Repeat the material exactly, leaving no line out.

*** DATASET EXCERPTS ***

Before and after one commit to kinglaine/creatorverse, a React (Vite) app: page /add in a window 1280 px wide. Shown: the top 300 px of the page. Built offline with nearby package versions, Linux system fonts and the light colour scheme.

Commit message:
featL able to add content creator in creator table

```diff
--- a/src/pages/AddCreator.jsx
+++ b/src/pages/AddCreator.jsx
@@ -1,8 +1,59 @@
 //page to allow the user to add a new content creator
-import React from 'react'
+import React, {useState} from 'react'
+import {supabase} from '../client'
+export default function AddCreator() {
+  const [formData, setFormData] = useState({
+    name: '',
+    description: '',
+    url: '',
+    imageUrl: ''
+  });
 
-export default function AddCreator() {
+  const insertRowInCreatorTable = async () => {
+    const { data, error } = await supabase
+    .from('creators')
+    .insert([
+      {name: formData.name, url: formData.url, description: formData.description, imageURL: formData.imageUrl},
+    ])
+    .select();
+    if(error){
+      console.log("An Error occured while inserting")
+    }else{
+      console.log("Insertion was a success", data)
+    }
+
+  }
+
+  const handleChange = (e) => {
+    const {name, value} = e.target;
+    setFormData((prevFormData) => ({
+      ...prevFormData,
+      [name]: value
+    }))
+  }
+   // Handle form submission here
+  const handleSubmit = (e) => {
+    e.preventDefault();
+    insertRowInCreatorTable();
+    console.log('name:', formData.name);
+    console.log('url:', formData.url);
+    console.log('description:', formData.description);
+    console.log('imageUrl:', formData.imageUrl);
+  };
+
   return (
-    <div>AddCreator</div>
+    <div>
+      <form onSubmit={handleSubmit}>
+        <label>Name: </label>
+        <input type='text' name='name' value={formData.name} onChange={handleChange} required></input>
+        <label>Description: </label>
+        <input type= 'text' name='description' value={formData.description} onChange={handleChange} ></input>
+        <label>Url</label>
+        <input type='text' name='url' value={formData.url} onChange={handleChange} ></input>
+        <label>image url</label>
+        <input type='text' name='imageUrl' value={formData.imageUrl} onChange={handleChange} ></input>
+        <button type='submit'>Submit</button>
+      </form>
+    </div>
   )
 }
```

*** End of DATASET EXCERPTS ***

(RESPONSE AREA):
Before and after one commit to kinglaine/creatorverse, a React (Vite) app: page /add in a window 1280 px wide. Shown: the top 300 px of the page. Built offline with nearby package versions, Linux system fonts and the light colour scheme.

Commit message:
featL able to add content creator in creator table

```diff
--- a/src/pages/AddCreator.jsx
+++ b/src/pages/AddCreator.jsx
@@ -1,8 +1,59 @@
 //page to allow the user to add a new content creator
-import React from 'react'
+import React, {useState} from 'react'
+import {supabase} from '../client'
+export default function AddCreator() {
+  const [formData, setFormData] = useState({
+    name: '',
+    description: '',
+    url: '',
+    imageUrl: ''
+  });
 
-export default function AddCreator() {
+  const insertRowInCreatorTable = async () => {
+    const { data, error } = await supabase
+    .from('creators')
+    .insert([
+      {name: formData.name, url: formData.url, description: formData.description, imageURL: formData.imageUrl},
+    ])
+    .select();
+    if(error){
+      console.log("An Error occured while inserting")
+    }else{
+      console.log("Insertion was a success", data)
+    }
+
+  }
+
+  const handleChange = (e) => {
+    const {name, value} = e.target;
+    setFormData((prevFormData) => ({
+      ...prevFormData,
+      [name]: value
+    }))
+  }
+   // Handle form submission here
+  const handleSubmit = (e) => {
+    e.preventDefault();
+    insertRowInCreatorTable();
+    console.log('name:', formData.name);
+    console.log('url:', formData.url);
+    console.log('description:', formData.description);
+    console.log('imageUrl:', formData.imageUrl);
+  };
+
   return (
-    <div>AddCreator</div>
+    <div>
+      <form onSubmit={handleSubmit}>
+        <label>Name: </label>
+        <input type='text' name='name' value={formData.name} onChange={handleChange} required></input>
+        <label>Description: </label>
+        <input type= 'text' name='description' value={formData.description} onChange={handleChange} ></input>
+        <label>Url</label>
+        <input type='text' name='url' value={formData.url} onChange={handleChange} ></input>
+        <label>image url</label>
+        <input type='text' name='imageUrl' value={formData.imageUrl} onChange={handleChange} ></input>
+        <button type='submit'>Submit</button>
+      </form>
+    </div>
   )
 }
```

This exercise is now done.